Dr. Newkirk is proficient in many types of gum disease treatment, from less intensive options to surgical procedures. One common approach, especially for moderate to advanced gum disease, includes a treatment known as scaling and root planing. This minimally invasive procedure can remove plaque and calculus from below the gumline via an extremely thorough deep-cleaning process (scaling). From there, Dr. Newkirk can smooth the roots, encouraging the gums to reattach to the teeth and making it more difficult for bacteria to develop (root planing).* This deep cleaning is done under local anesthetic and may take several appointments.

Patients suffering from more severe periodontitis can often benefit from surgical intervention. Certain procedures, such as flap surgery or pocket reduction surgery, may be necessary to access deeper areas of infection, remove damaged tissue, and reduce pocket depths.

With this in mind, there are several helpful habits that you can incorporate into your daily routine to potentially prevent gum disease before these treatments become necessary.

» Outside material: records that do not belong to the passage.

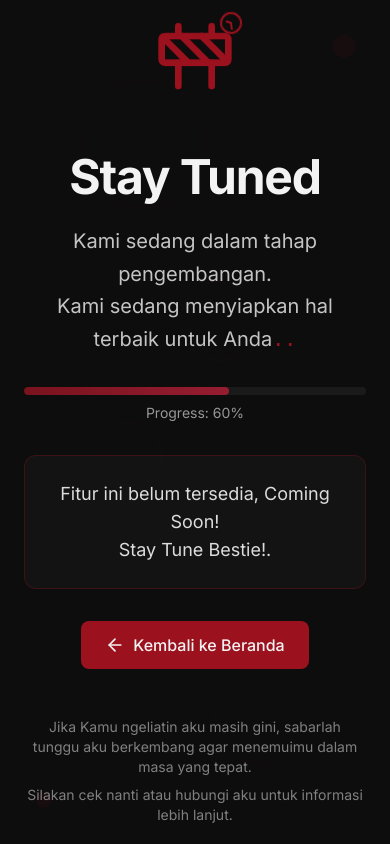
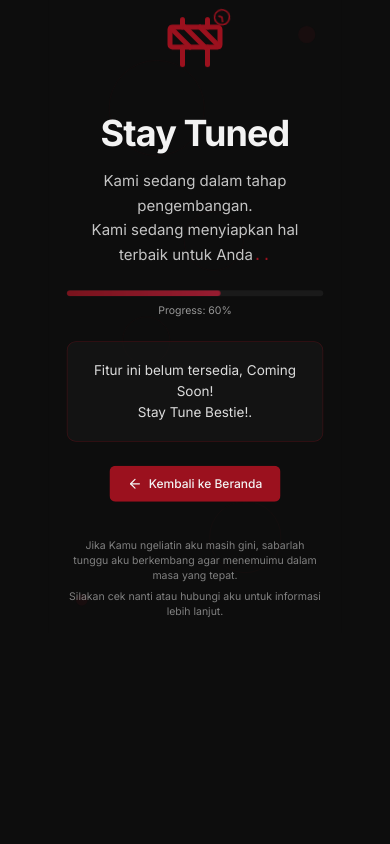
Before and after one commit to pocongcyber77/aleywebsite, a Next.js app: page /stay-tuned in a window 390 px wide. Built offline with nearby package versions, Linux system fonts and the light colour scheme.

Commit message:
Add responsive scaling for small viewports (≤913px width or ≤957px height)

```diff
--- a/pages/_app.tsx
+++ b/pages/_app.tsx
@@ -1,6 +1,41 @@
+'use client';
+
 import type { AppProps } from 'next/app';
+import { useEffect, useState } from 'react';
 import '../styles/globals.css';
 
 export default function App({ Component, pageProps }: AppProps) {
-  return <Component {...pageProps} />;
+  const [isSmallViewport, setIsSmallViewport] = useState(false);
+  const [isClient, setIsClient] = useState(false);
+
+  useEffect(() => {
+    setIsClient(true);
+
+    const checkViewport = () => {
+      const isSmall = window.innerWidth <= 913 || window.innerHeight <= 957;
+      setIsSmallViewport(isSmall);
+    };
+
+    // Check on mount
+    checkViewport();
+
+    // Add event listener for resize
+    window.addEventListener('resize', checkViewport);
+
+    // Cleanup
+    return () => window.removeEventListener('resize', checkViewport);
+  }, []);
+
+  return (
+    <div
+      id="scale-wrapper"
+      className={isClient && isSmallViewport ? 'scale-wrapper-active' : ''}
+      style={{
+        opacity: isClient ? 1 : 0,
+        transition: 'opacity 0.3s ease-in-out'
+      }}
+    >
+      <Component {...pageProps} />
+    </div>
+  );
 }
--- a/styles/globals.css
+++ b/styles/globals.css
@@ -128,3 +128,48 @@
 .form-select {
   @apply w-full px-4 py-3 bg-dark-800 border border-dark-600 rounded-lg text-dark-100 focus:outline-none focus:ring-2 focus:ring-primary-500 focus:border-transparent transition-all duration-200;
 }
+
+/* Responsive Scaling Wrapper */
+#scale-wrapper {
+  transform-origin: top center;
+  transition: transform 0.3s ease-in-out;
+  width: 100%;
+  min-height: 100vh;
+}
+
+#scale-wrapper.scale-wrapper-active {
+  transform: scale(0.75);
+}
+
+/* Ensure fixed/absolute elements stay outside the scale wrapper */
+.navbar-fixed,
+.modal,
+.floating-button,
+.scroll-indicator {
+  position: fixed;
+  z-index: 9999;
+}
+
+/* Ensure navbar stays properly positioned */
+nav[class*="fixed"] {
+  position: fixed !important;
+  z-index: 9999 !important;
+  transform: none !important;
+}
+
+/* Adjust viewport height for scaled content */
+@media (max-width: 913px), (max-height: 957px) {
+  html, body {
+    overflow-x: hidden;
+  }
+
+  /* Ensure proper spacing for scaled content */
+  #scale-wrapper.scale-wrapper-active {
+    margin-bottom: -25vh; /* Compensate for scale reduction */
+  }
+
+  /* Prevent horizontal scroll on small viewports */
+  body {
+    max-width: 100vw;
+  }
+}
```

Brushing at least twice a day with fluoride toothpaste, flossing regularly, and attending your dental exams are essential. In addition, certain anti-plaque rinses approved by the American Dental Association (ADA) have been known to aid in the fight against gum disease.

What Does Gum Disease Treatment Recovery Involve?

After a scaling and root planing procedure, we advise you to follow these guidelines: 

Please contact our office if you have any questions or concerns about your recovery.

Dr. Newkirk and the rest of our compassionate team truly care about your periodontal health. We urge you to take proper care of your gums in order to enjoy good dental health and experience fewer complications. To learn more, we welcome you to contact us.

Medical References* 

National Library of Medicine
Centers for Disease Control and Prevention (CDC)
Mayo Clinic